• REQUIRED WORK: Images do not belong in the copy. Retype all the entries below exactly.

Change detection outputs

________________________

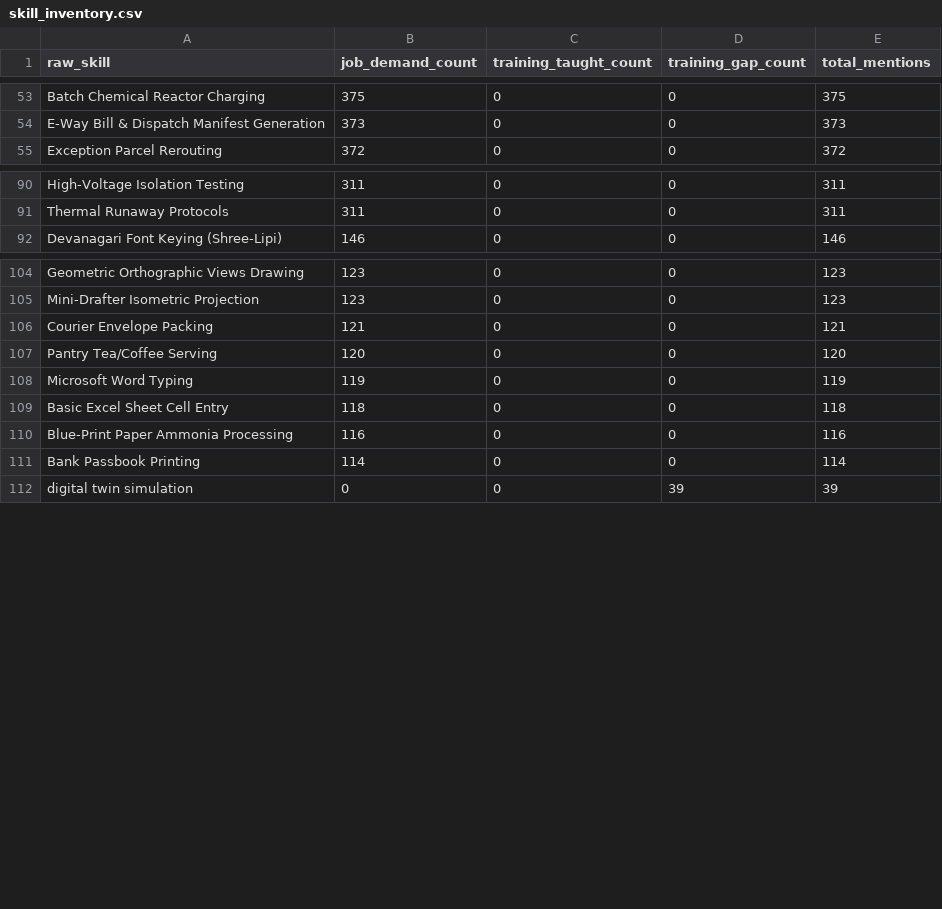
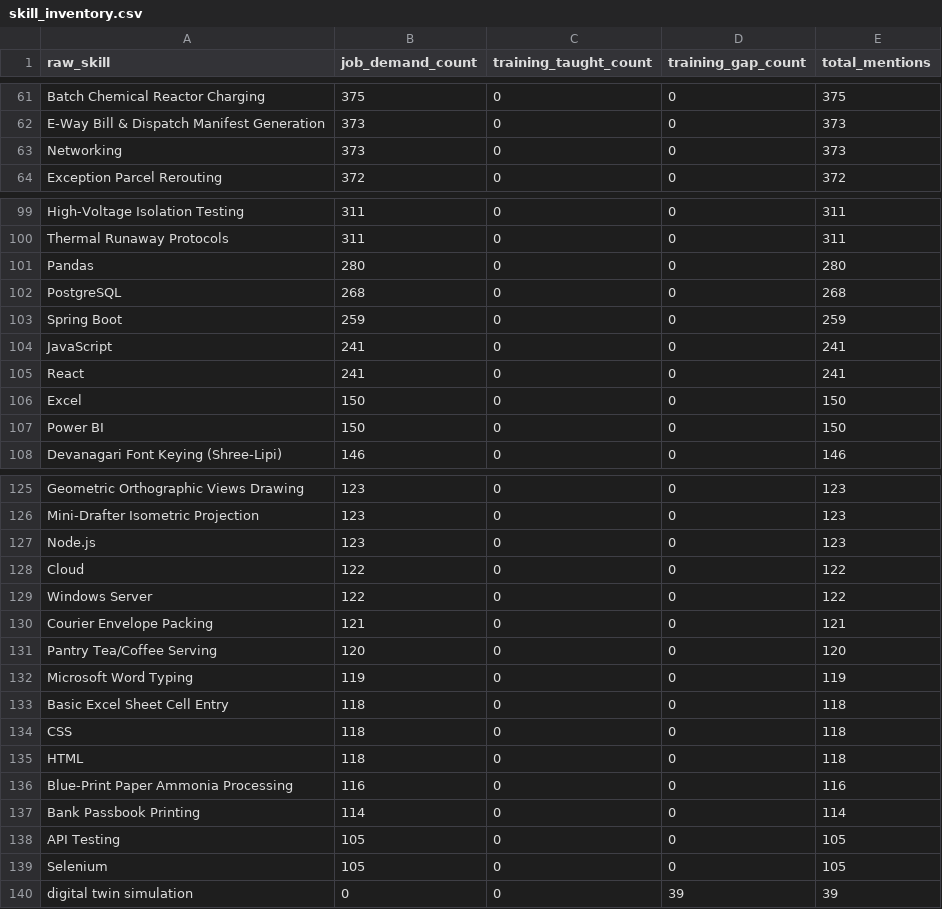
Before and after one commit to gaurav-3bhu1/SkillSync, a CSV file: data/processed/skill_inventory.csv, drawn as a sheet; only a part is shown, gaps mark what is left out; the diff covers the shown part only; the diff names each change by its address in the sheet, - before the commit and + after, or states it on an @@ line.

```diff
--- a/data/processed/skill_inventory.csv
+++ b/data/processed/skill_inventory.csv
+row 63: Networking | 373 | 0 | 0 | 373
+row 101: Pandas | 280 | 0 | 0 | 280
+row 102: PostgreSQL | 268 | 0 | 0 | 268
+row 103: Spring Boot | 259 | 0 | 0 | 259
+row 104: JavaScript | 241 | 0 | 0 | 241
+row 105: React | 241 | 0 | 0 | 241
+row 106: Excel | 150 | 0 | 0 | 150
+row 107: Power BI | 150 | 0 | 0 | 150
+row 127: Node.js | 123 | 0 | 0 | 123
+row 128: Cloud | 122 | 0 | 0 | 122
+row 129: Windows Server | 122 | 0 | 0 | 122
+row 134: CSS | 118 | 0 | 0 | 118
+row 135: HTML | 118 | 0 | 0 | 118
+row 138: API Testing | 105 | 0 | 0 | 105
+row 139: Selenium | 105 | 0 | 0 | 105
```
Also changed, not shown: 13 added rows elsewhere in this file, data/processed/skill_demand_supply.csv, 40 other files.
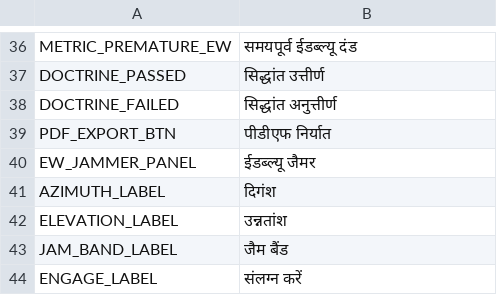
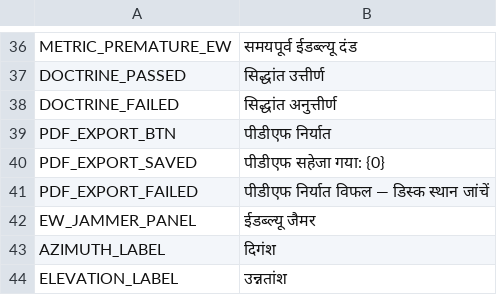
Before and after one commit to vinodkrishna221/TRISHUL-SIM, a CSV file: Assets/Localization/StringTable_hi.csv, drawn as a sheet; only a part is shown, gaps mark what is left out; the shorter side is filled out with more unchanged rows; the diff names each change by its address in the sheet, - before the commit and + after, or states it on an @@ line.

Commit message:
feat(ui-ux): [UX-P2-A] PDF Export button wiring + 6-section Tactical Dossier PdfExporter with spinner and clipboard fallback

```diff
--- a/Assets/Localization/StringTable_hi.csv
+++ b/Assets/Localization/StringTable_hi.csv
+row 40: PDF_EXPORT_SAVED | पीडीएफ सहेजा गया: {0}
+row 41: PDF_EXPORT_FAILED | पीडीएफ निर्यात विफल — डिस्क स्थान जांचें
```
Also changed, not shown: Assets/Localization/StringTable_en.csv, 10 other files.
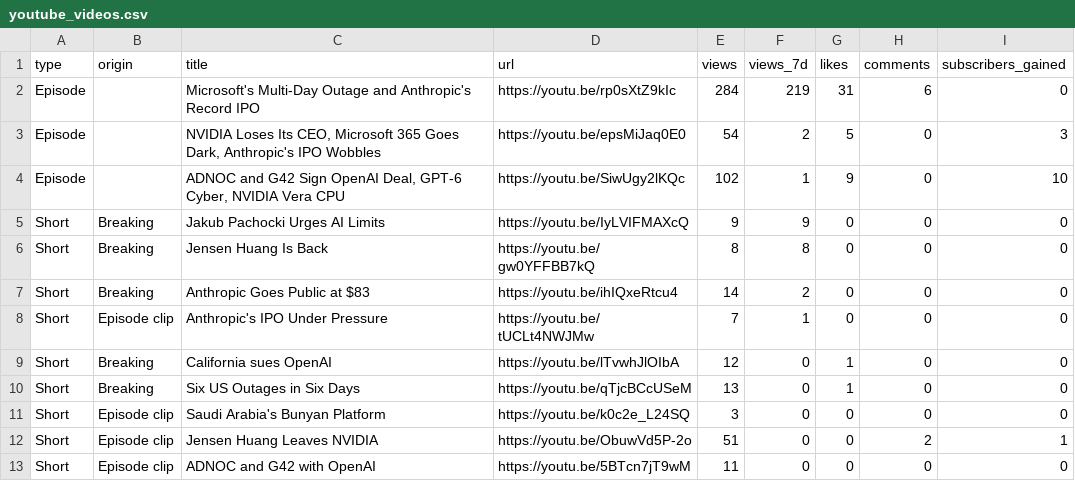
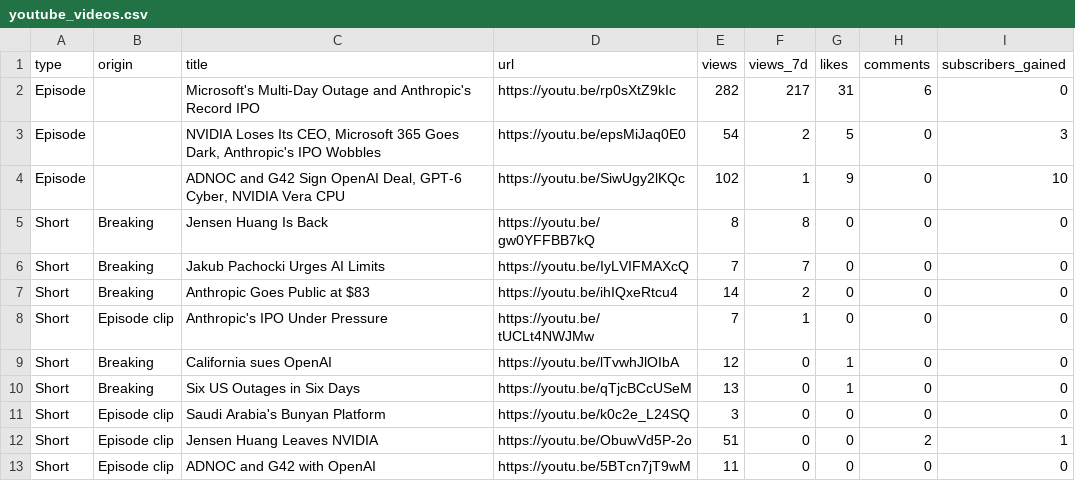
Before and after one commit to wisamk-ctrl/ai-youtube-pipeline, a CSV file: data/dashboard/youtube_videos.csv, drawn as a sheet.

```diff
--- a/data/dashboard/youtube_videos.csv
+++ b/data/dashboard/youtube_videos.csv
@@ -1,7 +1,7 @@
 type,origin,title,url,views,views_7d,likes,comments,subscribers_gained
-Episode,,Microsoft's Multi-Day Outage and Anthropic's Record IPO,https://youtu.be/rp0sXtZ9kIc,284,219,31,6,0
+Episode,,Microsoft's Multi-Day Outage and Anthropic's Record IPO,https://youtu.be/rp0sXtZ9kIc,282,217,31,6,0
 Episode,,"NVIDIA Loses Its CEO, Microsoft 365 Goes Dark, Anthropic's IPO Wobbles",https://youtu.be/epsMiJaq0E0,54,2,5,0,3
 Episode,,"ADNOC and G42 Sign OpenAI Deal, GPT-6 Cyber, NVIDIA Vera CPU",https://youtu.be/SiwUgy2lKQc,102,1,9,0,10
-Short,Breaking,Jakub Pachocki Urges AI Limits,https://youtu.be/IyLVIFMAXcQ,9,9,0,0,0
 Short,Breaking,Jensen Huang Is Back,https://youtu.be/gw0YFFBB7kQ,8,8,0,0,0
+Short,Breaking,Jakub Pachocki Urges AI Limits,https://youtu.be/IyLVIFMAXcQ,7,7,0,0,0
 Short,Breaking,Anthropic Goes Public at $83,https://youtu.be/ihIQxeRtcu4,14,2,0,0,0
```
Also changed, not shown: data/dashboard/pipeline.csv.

________________________

• RESPONSE AREA:
Before and after one commit to gaurav-3bhu1/SkillSync, a CSV file: data/processed/skill_inventory.csv, drawn as a sheet; only a part is shown, gaps mark what is left out; the diff covers the shown part only; the diff names each change by its address in the sheet, - before the commit and + after, or states it on an @@ line.

```diff
--- a/data/processed/skill_inventory.csv
+++ b/data/processed/skill_inventory.csv
+row 63: Networking | 373 | 0 | 0 | 373
+row 101: Pandas | 280 | 0 | 0 | 280
+row 102: PostgreSQL | 268 | 0 | 0 | 268
+row 103: Spring Boot | 259 | 0 | 0 | 259
+row 104: JavaScript | 241 | 0 | 0 | 241
+row 105: React | 241 | 0 | 0 | 241
+row 106: Excel | 150 | 0 | 0 | 150
+row 107: Power BI | 150 | 0 | 0 | 150
+row 127: Node.js | 123 | 0 | 0 | 123
+row 128: Cloud | 122 | 0 | 0 | 122
+row 129: Windows Server | 122 | 0 | 0 | 122
+row 134: CSS | 118 | 0 | 0 | 118
+row 135: HTML | 118 | 0 | 0 | 118
+row 138: API Testing | 105 | 0 | 0 | 105
+row 139: Selenium | 105 | 0 | 0 | 105
```
Also changed, not shown: 13 added rows elsewhere in this file, data/processed/skill_demand_supply.csv, 40 other files.
Before and after one commit to vinodkrishna221/TRISHUL-SIM, a CSV file: Assets/Localization/StringTable_hi.csv, drawn as a sheet; only a part is shown, gaps mark what is left out; the shorter side is filled out with more unchanged rows; the diff names each change by its address in the sheet, - before the commit and + after, or states it on an @@ line.

Commit message:
feat(ui-ux): [UX-P2-A] PDF Export button wiring + 6-section Tactical Dossier PdfExporter with spinner and clipboard fallback

```diff
--- a/Assets/Localization/StringTable_hi.csv
+++ b/Assets/Localization/StringTable_hi.csv
+row 40: PDF_EXPORT_SAVED | पीडीएफ सहेजा गया: {0}
+row 41: PDF_EXPORT_FAILED | पीडीएफ निर्यात विफल — डिस्क स्थान जांचें
```
Also changed, not shown: Assets/Localization/StringTable_en.csv, 10 other files.
Before and after one commit to wisamk-ctrl/ai-youtube-pipeline, a CSV file: data/dashboard/youtube_videos.csv, drawn as a sheet.

```diff
--- a/data/dashboard/youtube_videos.csv
+++ b/data/dashboard/youtube_videos.csv
@@ -1,7 +1,7 @@
 type,origin,title,url,views,views_7d,likes,comments,subscribers_gained
-Episode,,Microsoft's Multi-Day Outage and Anthropic's Record IPO,https://youtu.be/rp0sXtZ9kIc,284,219,31,6,0
+Episode,,Microsoft's Multi-Day Outage and Anthropic's Record IPO,https://youtu.be/rp0sXtZ9kIc,282,217,31,6,0
 Episode,,"NVIDIA Loses Its CEO, Microsoft 365 Goes Dark, Anthropic's IPO Wobbles",https://youtu.be/epsMiJaq0E0,54,2,5,0,3
 Episode,,"ADNOC and G42 Sign OpenAI Deal, GPT-6 Cyber, NVIDIA Vera CPU",https://youtu.be/SiwUgy2lKQc,102,1,9,0,10
-Short,Breaking,Jakub Pachocki Urges AI Limits,https://youtu.be/IyLVIFMAXcQ,9,9,0,0,0
 Short,Breaking,Jensen Huang Is Back,https://youtu.be/gw0YFFBB7kQ,8,8,0,0,0
+Short,Breaking,Jakub Pachocki Urges AI Limits,https://youtu.be/IyLVIFMAXcQ,7,7,0,0,0
 Short,Breaking,Anthropic Goes Public at $83,https://youtu.be/ihIQxeRtcu4,14,2,0,0,0
```
Also changed, not shown: data/dashboard/pipeline.csv.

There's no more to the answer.